[Revision tracking records]
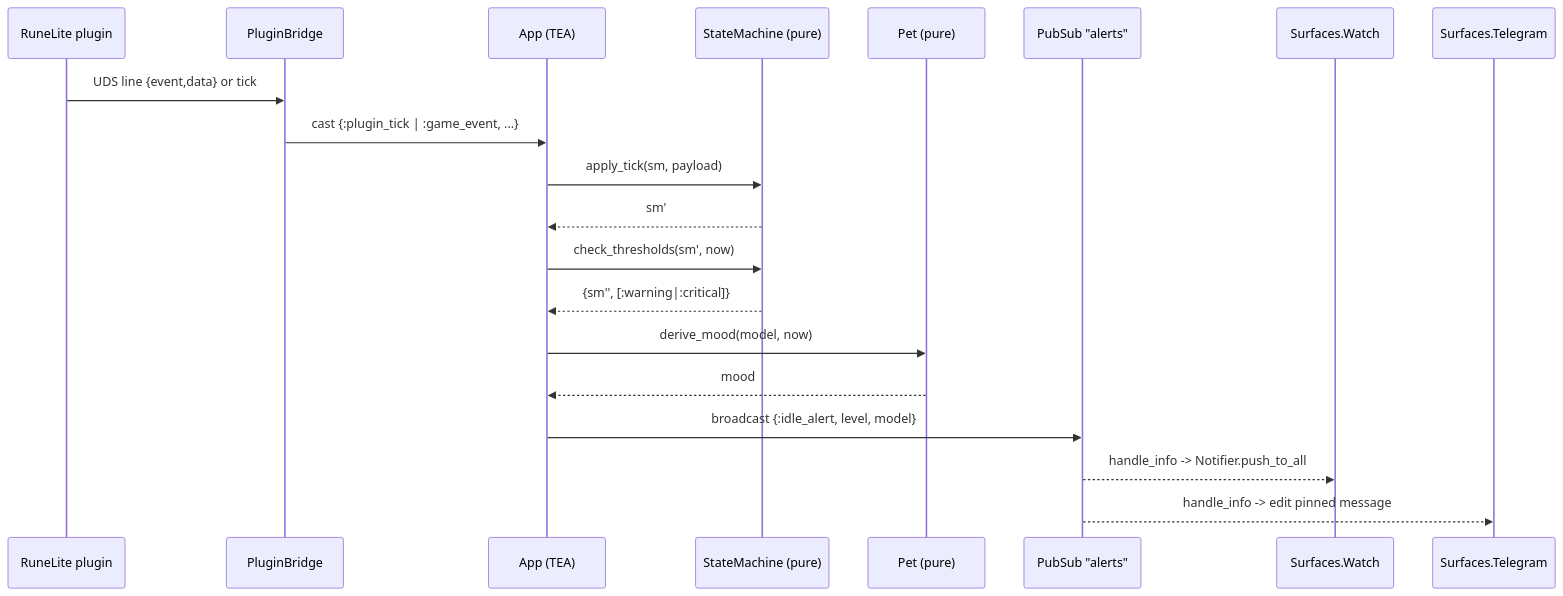
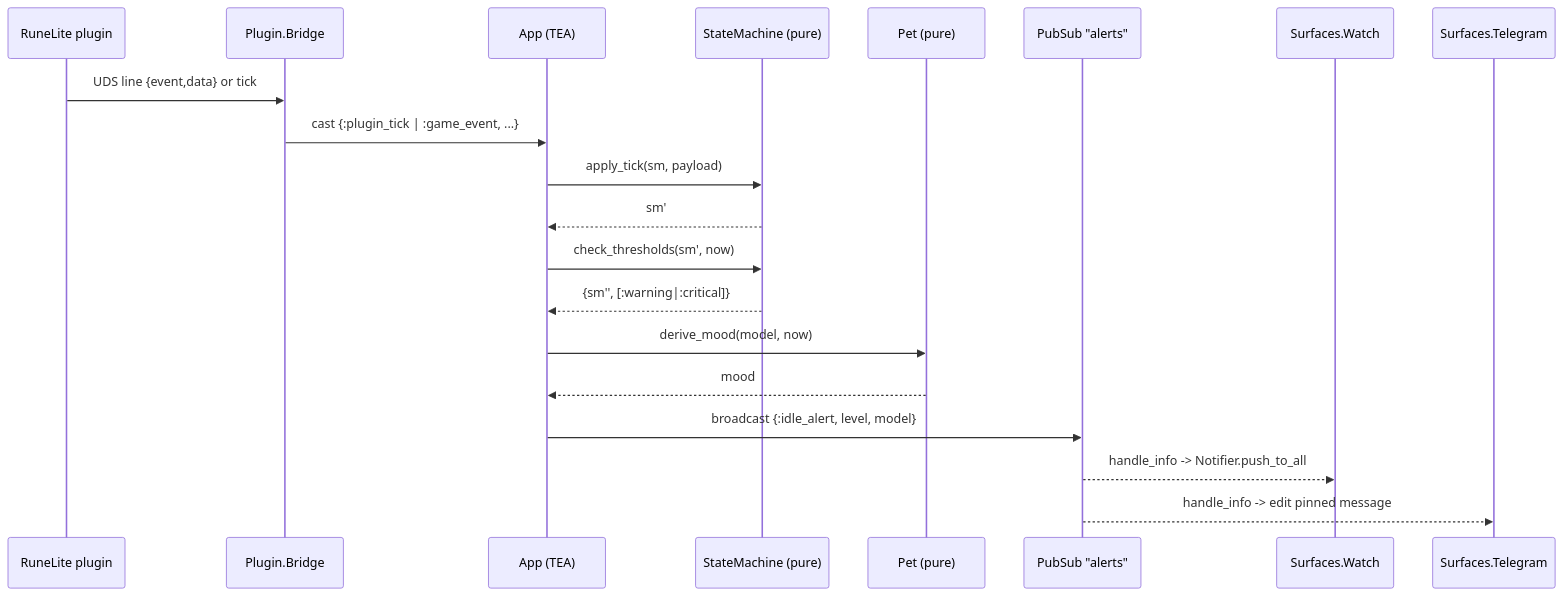
One commit to DROOdotFOO/raxol_monkwatcher changed the third of 5 diagrams in docs/architecture.md. Above: the diagram before and after it, drawn with Mermaid. The commit also changed other lines of this file and 8 other files, not shown here.

````diff
--- a/docs/architecture.md
+++ b/docs/architecture.md
@@ -163,23 +149,23 @@
 ```mermaid
 sequenceDiagram
   participant RL as RuneLite plugin
-  participant PB as PluginBridge
+  participant PB as Plugin.Bridge
   participant App as App (TEA)
   participant SM as StateMachine (pure)
   participant Pet as Pet (pure)
   participant PS as PubSub "alerts"
   participant W as Surfaces.Watch
   participant T as Surfaces.Telegram
 
   RL->>PB: UDS line {event,data} or tick
   PB->>App: cast {:plugin_tick | :game_event, ...}
   App->>SM: apply_tick(sm, payload)
   SM-->>App: sm'
   App->>SM: check_thresholds(sm', now)
   SM-->>App: {sm'', [:warning|:critical]}
   App->>Pet: derive_mood(model, now)
   Pet-->>App: mood
   App->>PS: broadcast {:idle_alert, level, model}
   PS-->>W: handle_info -> Notifier.push_to_all
   PS-->>T: handle_info -> edit pinned message
 ```
````
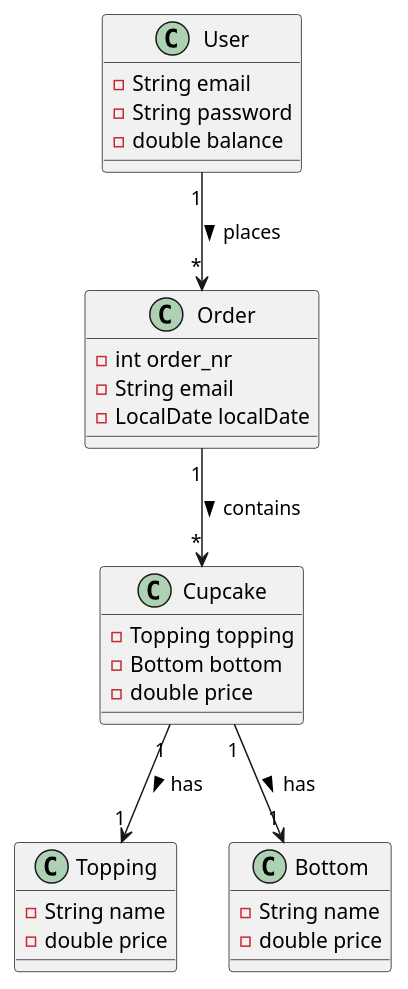
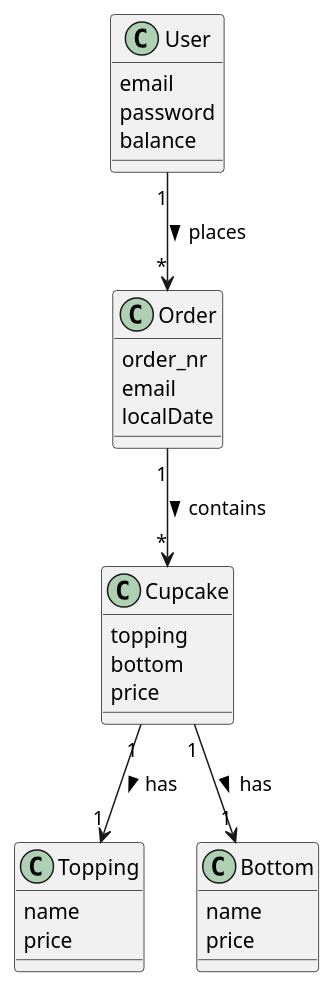
Before and after one commit to MariamE04/CupCakeProjekt: the diagram in UML/CupCake.puml, drawn with PlantUML.

Commit message:
lavet en domænemodel

```diff
--- a/UML/CupCake.puml
+++ b/UML/CupCake.puml
@@ -1,34 +1,34 @@
 @startuml
 class Order {
-    -int order_nr
-    -String email
-    -LocalDate localDate
+   order_nr
+   email
+   localDate
 }
 
 class User {
-    -String email
-    -String password
-    -double balance
+   email
+   password
+   balance
 }
 
 class Cupcake {
-    -Topping topping
-    -Bottom bottom
-    -double price
+   topping
+    bottom
+    price
 }
 
 class Topping {
-    -String name
-    -double price
+    name
+    price
 }
 
 class Bottom {
-    -String name
-    -double price
+   name
+   price
 }
 
 User "1" --> "*" Order : places >
 Order "1" --> "*" Cupcake : contains >
 Cupcake "1" --> "1" Topping : has >
 Cupcake "1" --> "1" Bottom : has >
 @enduml
```
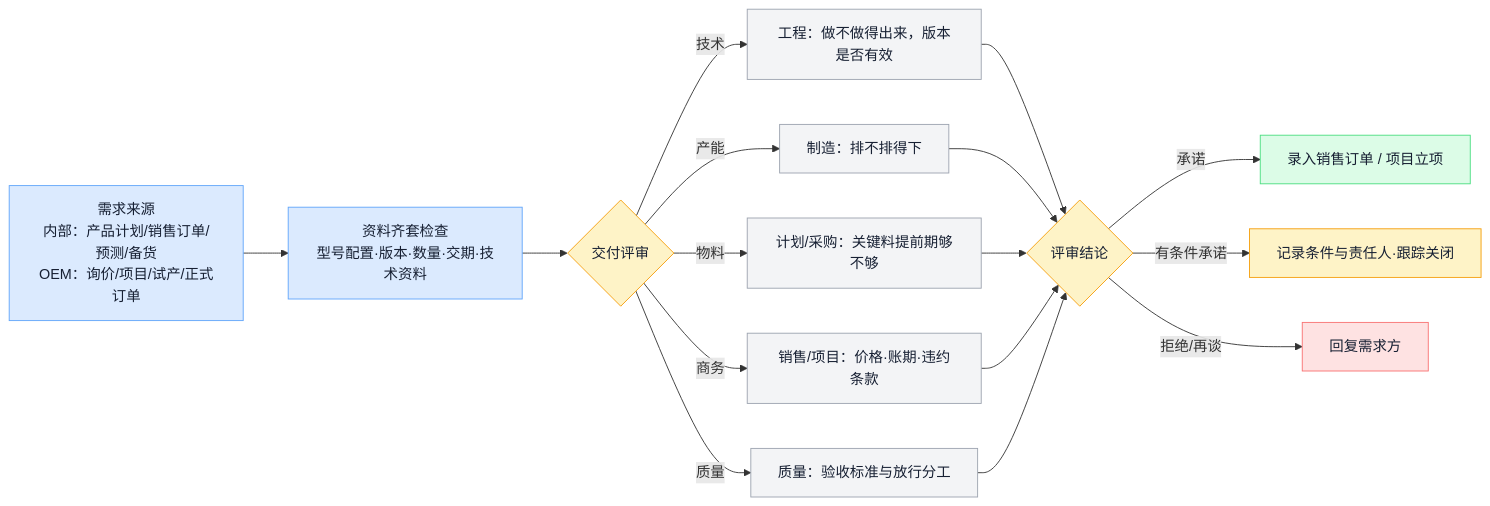
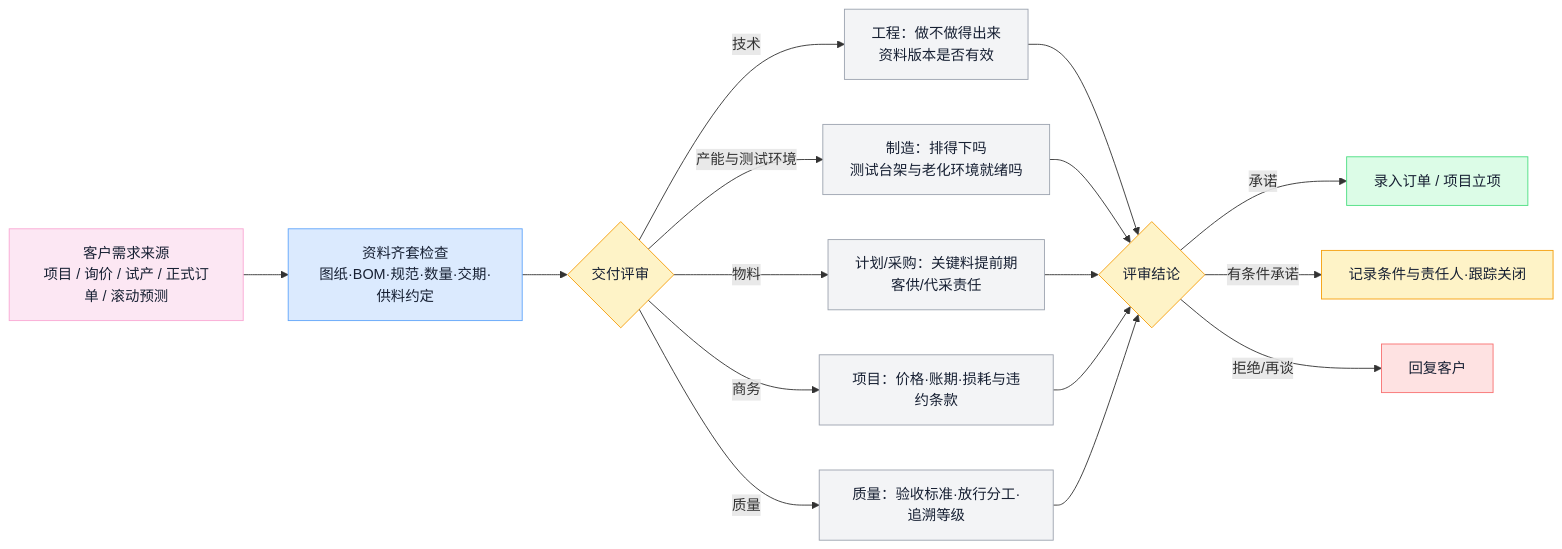
Before and after one commit to ink-hz/AI-Manufacturing-Platform: the eighth of 18 diagrams in docs/manufacturing-system-handbook.md, drawn with Mermaid. The commit also changed other lines of this file and 9 other files, not shown here.

First line of the commit message:
docs: OEM revision of handbook, architecture, flows and design document

````diff
--- a/docs/manufacturing-system-handbook.md
+++ b/docs/manufacturing-system-handbook.md
@@ -290,24 +497,26 @@
 ```mermaid
 flowchart LR
-    A[需求来源<br/>内部：产品计划/销售订单/预测/备货<br/>OEM：询价/项目/试产/正式订单] --> B[资料齐套检查<br/>型号配置·版本·数量·交期·技术资料]
-    B --> C{交付评审}
-    C -->|技术| C1[工程：做不做得出来，版本是否有效]
-    C -->|产能| C2[制造：排不排得下]
-    C -->|物料| C3[计划/采购：关键料提前期够不够]
-    C -->|商务| C4[销售/项目：价格·账期·违约条款]
-    C -->|质量| C5[质量：验收标准与放行分工]
-    C1 & C2 & C3 & C4 & C5 --> D{评审结论}
-    D -->|承诺| E[录入销售订单 / 项目立项]
-    D -->|有条件承诺| F[记录条件与责任人·跟踪关闭]
-    D -->|拒绝/再谈| G[回复需求方]
-    class A,B biz
+    A["客户需求来源<br/>项目 / 询价 / 试产 / 正式订单 / 滚动预测"] --> B["资料齐套检查<br/>图纸·BOM·规范·数量·交期·供料约定"]
+    B --> C{"交付评审"}
+    C -->|"技术"| C1["工程：做不做得出来<br/>资料版本是否有效"]
+    C -->|"产能与测试环境"| C2["制造：排得下吗<br/>测试台架与老化环境就绪吗"]
+    C -->|"物料"| C3["计划/采购：关键料提前期<br/>客供/代采责任"]
+    C -->|"商务"| C4["项目：价格·账期·损耗与违约条款"]
+    C -->|"质量"| C5["质量：验收标准·放行分工·追溯等级"]
+    C1 & C2 & C3 & C4 & C5 --> D{"评审结论"}
+    D -->|"承诺"| E["录入订单 / 项目立项"]
+    D -->|"有条件承诺"| F["记录条件与责任人·跟踪关闭"]
+    D -->|"拒绝/再谈"| G["回复客户"]
+    class A cust
+    class B biz
     class C,D,F qa
     class C1,C2,C3,C4,C5 store
     class E exec
     class G risk
+    classDef cust fill:#FCE7F3,stroke:#F9A8D4,color:#172033;
     classDef biz fill:#DBEAFE,stroke:#60A5FA,color:#172033;
     classDef qa fill:#FEF3C7,stroke:#F59E0B,color:#172033;
     classDef store fill:#F3F4F6,stroke:#9CA3AF,color:#172033;
     classDef exec fill:#DCFCE7,stroke:#4ADE80,color:#172033;
     classDef risk fill:#FEE2E2,stroke:#F87171,color:#172033;
 ```
````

* _What is needed_
Without carrying over any picture, retype the records above word for word.

* _Exercise output_
One commit to DROOdotFOO/raxol_monkwatcher changed the third of 5 diagrams in docs/architecture.md. Above: the diagram before and after it, drawn with Mermaid. The commit also changed other lines of this file and 8 other files, not shown here.

````diff
--- a/docs/architecture.md
+++ b/docs/architecture.md
@@ -163,23 +149,23 @@
 ```mermaid
 sequenceDiagram
   participant RL as RuneLite plugin
-  participant PB as PluginBridge
+  participant PB as Plugin.Bridge
   participant App as App (TEA)
   participant SM as StateMachine (pure)
   participant Pet as Pet (pure)
   participant PS as PubSub "alerts"
   participant W as Surfaces.Watch
   participant T as Surfaces.Telegram
 
   RL->>PB: UDS line {event,data} or tick
   PB->>App: cast {:plugin_tick | :game_event, ...}
   App->>SM: apply_tick(sm, payload)
   SM-->>App: sm'
   App->>SM: check_thresholds(sm', now)
   SM-->>App: {sm'', [:warning|:critical]}
   App->>Pet: derive_mood(model, now)
   Pet-->>App: mood
   App->>PS: broadcast {:idle_alert, level, model}
   PS-->>W: handle_info -> Notifier.push_to_all
   PS-->>T: handle_info -> edit pinned message
 ```
````
Before and after one commit to MariamE04/CupCakeProjekt: the diagram in UML/CupCake.puml, drawn with PlantUML.

Commit message:
lavet en domænemodel

```diff
--- a/UML/CupCake.puml
+++ b/UML/CupCake.puml
@@ -1,34 +1,34 @@
 @startuml
 class Order {
-    -int order_nr
-    -String email
-    -LocalDate localDate
+   order_nr
+   email
+   localDate
 }
 
 class User {
-    -String email
-    -String password
-    -double balance
+   email
+   password
+   balance
 }
 
 class Cupcake {
-    -Topping topping
-    -Bottom bottom
-    -double price
+   topping
+    bottom
+    price
 }
 
 class Topping {
-    -String name
-    -double price
+    name
+    price
 }
 
 class Bottom {
-    -String name
-    -double price
+   name
+   price
 }
 
 User "1" --> "*" Order : places >
 Order "1" --> "*" Cupcake : contains >
 Cupcake "1" --> "1" Topping : has >
 Cupcake "1" --> "1" Bottom : has >
 @enduml
```
Before and after one commit to ink-hz/AI-Manufacturing-Platform: the eighth of 18 diagrams in docs/manufacturing-system-handbook.md, drawn with Mermaid. The commit also changed other lines of this file and 9 other files, not shown here.

First line of the commit message:
docs: OEM revision of handbook, architecture, flows and design document

````diff
--- a/docs/manufacturing-system-handbook.md
+++ b/docs/manufacturing-system-handbook.md
@@ -290,24 +497,26 @@
 ```mermaid
 flowchart LR
-    A[需求来源<br/>内部：产品计划/销售订单/预测/备货<br/>OEM：询价/项目/试产/正式订单] --> B[资料齐套检查<br/>型号配置·版本·数量·交期·技术资料]
-    B --> C{交付评审}
-    C -->|技术| C1[工程：做不做得出来，版本是否有效]
-    C -->|产能| C2[制造：排不排得下]
-    C -->|物料| C3[计划/采购：关键料提前期够不够]
-    C -->|商务| C4[销售/项目：价格·账期·违约条款]
-    C -->|质量| C5[质量：验收标准与放行分工]
-    C1 & C2 & C3 & C4 & C5 --> D{评审结论}
-    D -->|承诺| E[录入销售订单 / 项目立项]
-    D -->|有条件承诺| F[记录条件与责任人·跟踪关闭]
-    D -->|拒绝/再谈| G[回复需求方]
-    class A,B biz
+    A["客户需求来源<br/>项目 / 询价 / 试产 / 正式订单 / 滚动预测"] --> B["资料齐套检查<br/>图纸·BOM·规范·数量·交期·供料约定"]
+    B --> C{"交付评审"}
+    C -->|"技术"| C1["工程：做不做得出来<br/>资料版本是否有效"]
+    C -->|"产能与测试环境"| C2["制造：排得下吗<br/>测试台架与老化环境就绪吗"]
+    C -->|"物料"| C3["计划/采购：关键料提前期<br/>客供/代采责任"]
+    C -->|"商务"| C4["项目：价格·账期·损耗与违约条款"]
+    C -->|"质量"| C5["质量：验收标准·放行分工·追溯等级"]
+    C1 & C2 & C3 & C4 & C5 --> D{"评审结论"}
+    D -->|"承诺"| E["录入订单 / 项目立项"]
+    D -->|"有条件承诺"| F["记录条件与责任人·跟踪关闭"]
+    D -->|"拒绝/再谈"| G["回复客户"]
+    class A cust
+    class B biz
     class C,D,F qa
     class C1,C2,C3,C4,C5 store
     class E exec
     class G risk
+    classDef cust fill:#FCE7F3,stroke:#F9A8D4,color:#172033;
     classDef biz fill:#DBEAFE,stroke:#60A5FA,color:#172033;
     classDef qa fill:#FEF3C7,stroke:#F59E0B,color:#172033;
     classDef store fill:#F3F4F6,stroke:#9CA3AF,color:#172033;
     classDef exec fill:#DCFCE7,stroke:#4ADE80,color:#172033;
     classDef risk fill:#FEE2E2,stroke:#F87171,color:#172033;
 ```
````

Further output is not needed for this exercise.